Throw in some language arts to this project by asking the kids to use their best descriptive voice to tell you about the process!
You can also let the kids play around with the positioning of the flap if the sun moves or to see where it is reflecting better toward their snack.
Build A Solar Oven with Mirrors
As an alternative to using tin foil, you could place a mirror in the flap to reflect the sun.
A fantastic STEM Challenge would be to make multiple ovens side by side, one with a mirror and one with foil, one with the black lining and one without. Have the kids hypothesize: Which do you think is better? Why do you think so?
These questions will certainly teach, but can also distract the kids from the fact it is taking a bit of time!
More Solar Oven Recipes
Solar ovens can make more than just s’mores! Here are a couple of ideas, what else can your kids think to make in their solar ovens?
Make mini pizzas using English Muffins. Simply add pizza sauce, toppings and cheese, then place it in the solar oven until the cheese is all gooey.
You can also make open faced cheese melt sandwiches. Place a slice of bread topped with cheese in the oven until it melts. Feel free to add other deli meats under the cheese if desired.

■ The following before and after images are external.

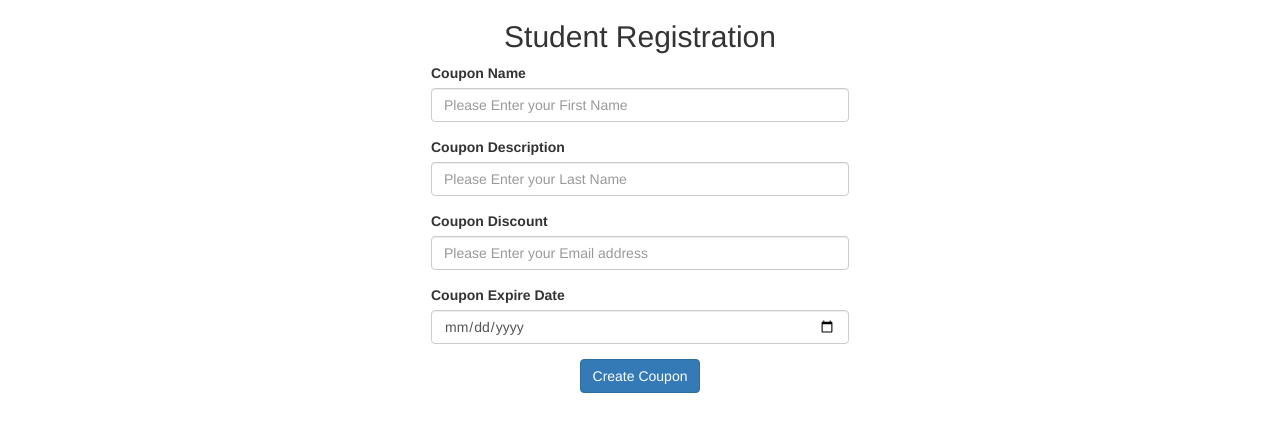
Repository: krutishilp/Sample
Page: http://localhost/couponandproductproject/createCoupon.jsp
The author's editor kept a copy of each file at every save. The page is drawn from the files as they stood at one save, then again after the next save.
The browser window is 1280 px wide. The pictures show the whole page.
The page is served by Tomcat 9.

Above is the page before, as saved 2020-09-04 06:11:50.

After the next save:
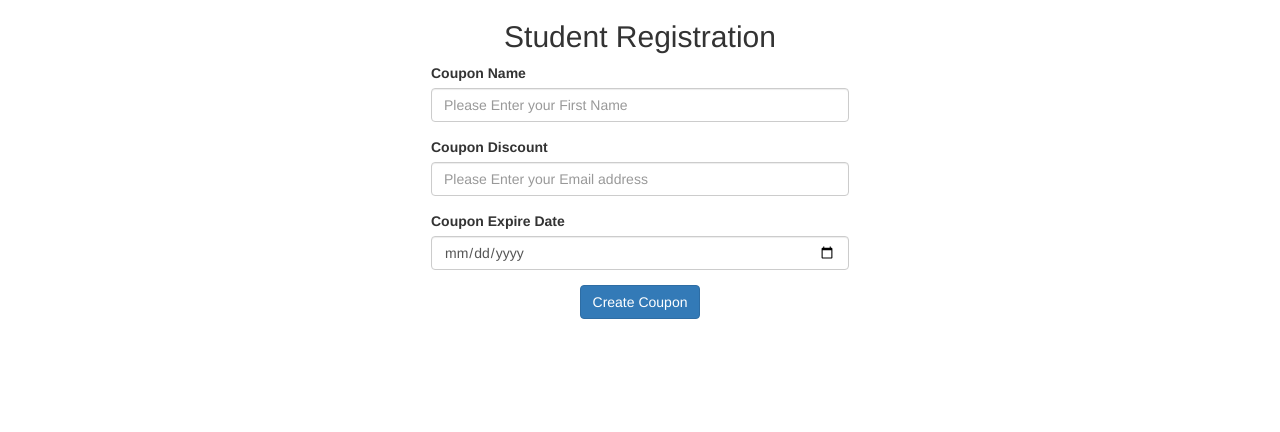
Saved 54 s later.
--- a/JAVA-Eclipse-workspace/couponandproductproject/src/main/webapp/createCoupon.jsp
+++ b/JAVA-Eclipse-workspace/couponandproductproject/src/main/webapp/createCoupon.jsp
@@ -27,11 +27,7 @@
 					placeholder="Please Enter your First Name">
 			</div>
 
-			<div class="form-group">
-				<label for="cdescription">Coupon Description</label> <input type="text"
-					class="form-control" name="couponDescription" id="cdescription" required
-					placeholder="Please Enter your Last Name">
-			</div>
+
 
 			<div class="form-group">
 				<label for="coupondiscount">Coupon Discount</label> <input type="number"
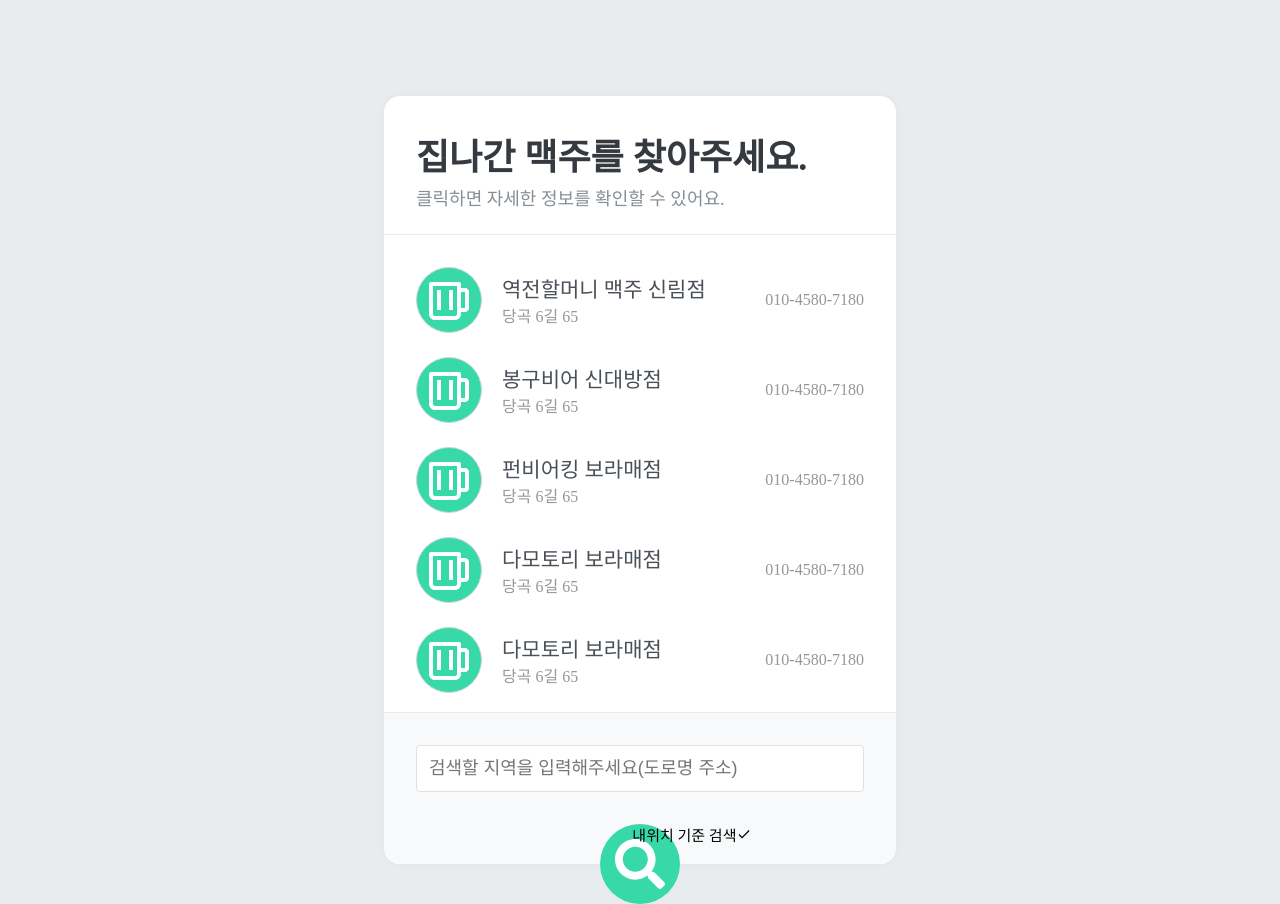
Repository: THE-SOPT-WEB/kimNamjun
Page: / (app in week4/bring-my-beer/)
An editor plug-in stored every save of this project. The page is shown before and after the next save, followed by the edit.
The browser window is 1280 px wide. The pictures show the whole page.
An inner scrolling area shows only its first screen. The project was rebuilt for these pictures with package versions that can differ from the ones it lists, and the page was loaded fresh each time.

Above is the page before, as saved 2022-05-13 02:10:14.

After the next save:
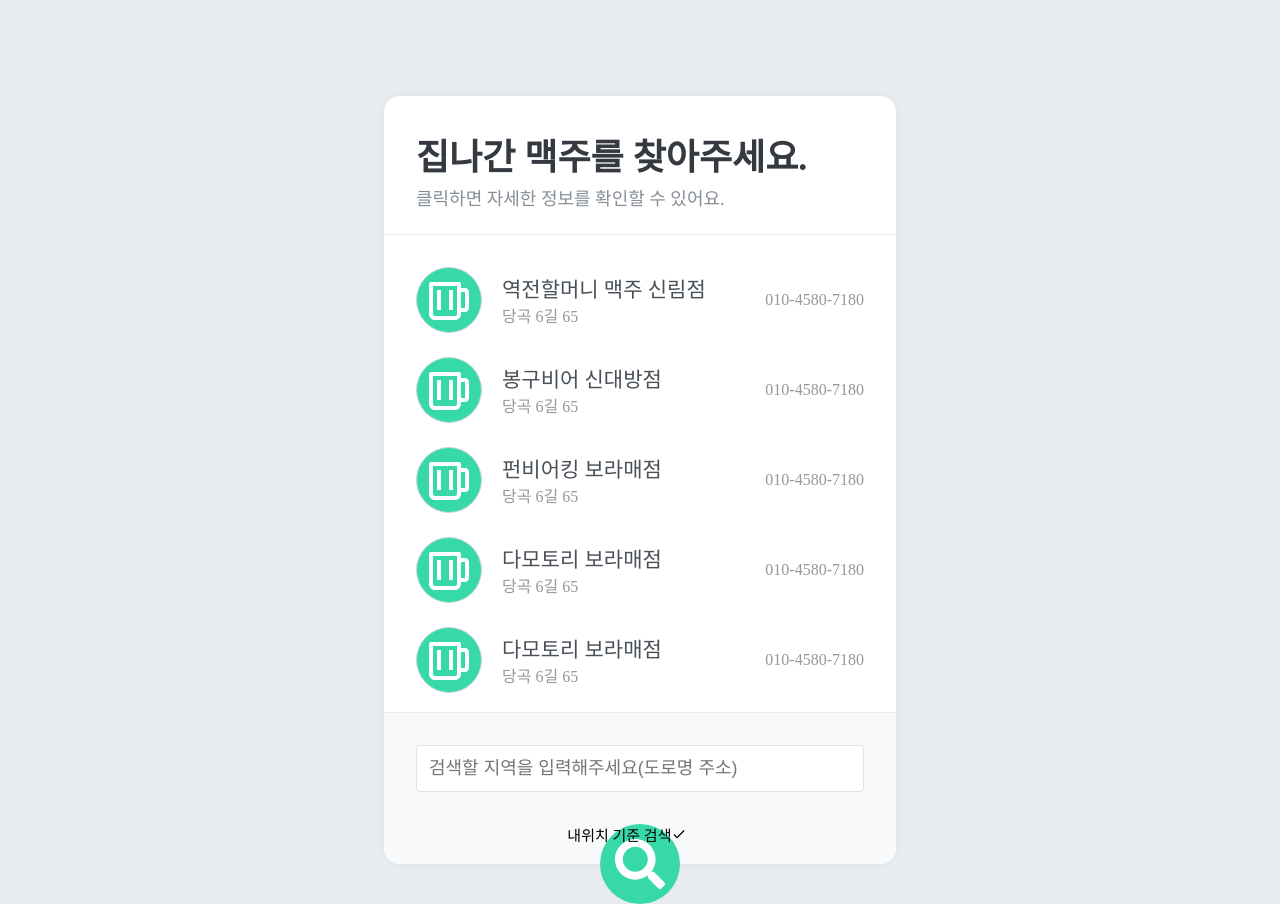
Saved 6 s later.
--- a/week4/bring-my-beer/src/components/Search.jsx
+++ b/week4/bring-my-beer/src/components/Search.jsx
@@ -65,7 +65,7 @@ const CheckBox = styled.div`
   justify-content: center;
   font-size: 15px;
   position: absolute;
-  right: 85px;
+  right: 150px;
   bottom: 30px;
   transform: translate(-50%, 50%);
   border-radius: 50%;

We had a lot of fun with this project. We made s’mores and then decided to try English muffin pizzas! They were delicious! This was definitely a fun Summer STEM lesson with some tasty results! I hope you go out and see how you might be able to harness the power of the sun too!